── DATA TO EXAMINE ──

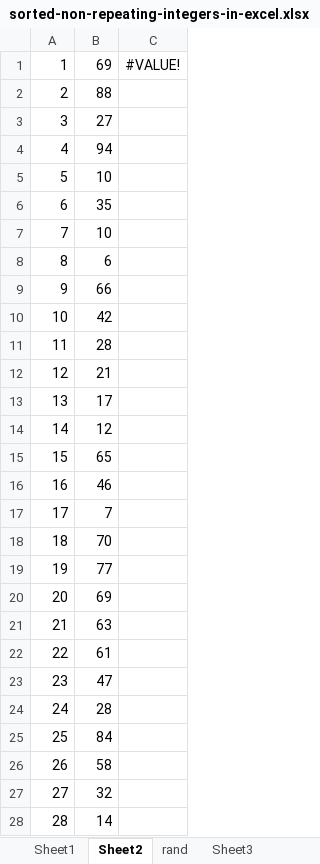
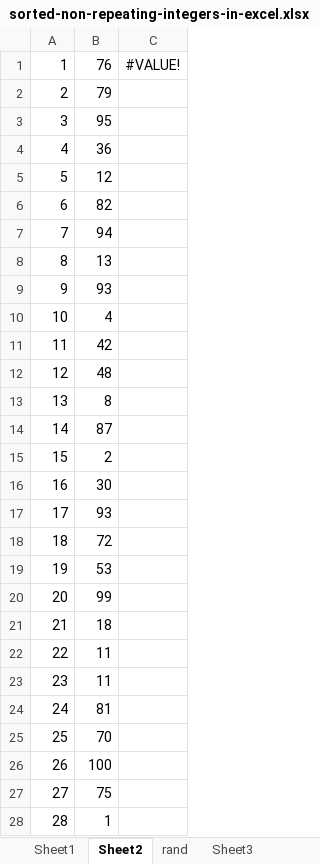
Before and after one commit to summerofgeorge/blog-files, an Excel workbook: sorted-non-repeating-integers-in-excel.xlsx, sheet Sheet2, drawn as a sheet; only a part is shown; values as stored, in another font and other column widths than the file's, no borders; the diff covers the shown part only; the diff names each change by its address in the sheet, - before the commit and + after, or states it on an @@ line.

```diff
--- a/sorted-non-repeating-integers-in-excel.xlsx (sheet Sheet2)
+++ b/sorted-non-repeating-integers-in-excel.xlsx (sheet Sheet2)
-B1: 69
+B1: 76
-B2: 88
+B2: 79
-B3: 27
+B3: 95
-B4: 94
+B4: 36
-B5: 10
+B5: 12
-B6: 35
+B6: 82
-B7: 10
+B7: 94
-B8: 6
+B8: 13
-B9: 66
+B9: 93
-B10: 42
+B10: 4
-B11: 28
+B11: 42
-B12: 21
+B12: 48
-B13: 17
+B13: 8
-B14: 12
+B14: 87
-B15: 65
+B15: 2
-B16: 46
+B16: 30
-B17: 7
+B17: 93
-B18: 70
+B18: 72
-B19: 77
+B19: 53
-B20: 69
+B20: 99
-B21: 63
+B21: 18
-B22: 61
+B22: 11
-B23: 47
+B23: 11
-B24: 28
+B24: 81
-B25: 84
+B25: 70
-B26: 58
+B26: 100
-B27: 32
+B27: 75
-B28: 14
+B28: 1
```
Also changed, not shown: 22 edited cells elsewhere in this sheet, sheet Sheet1, sheet Sheet3.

───

» REQUIRED ACTION: In the records above, which lines hold the string "shown"? Copy each one.

» RESULT OF THIS TASK:
Before and after one commit to summerofgeorge/blog-files, an Excel workbook: sorted-non-repeating-integers-in-excel.xlsx, sheet Sheet2, drawn as a sheet; only a part is shown; values as stored, in another font and other column widths than the file's, no borders; the diff covers the shown part only; the diff names each change by its address in the sheet, - before the commit and + after, or states it on an @@ line.
Also changed, not shown: 22 edited cells elsewhere in this sheet, sheet Sheet1, sheet Sheet3.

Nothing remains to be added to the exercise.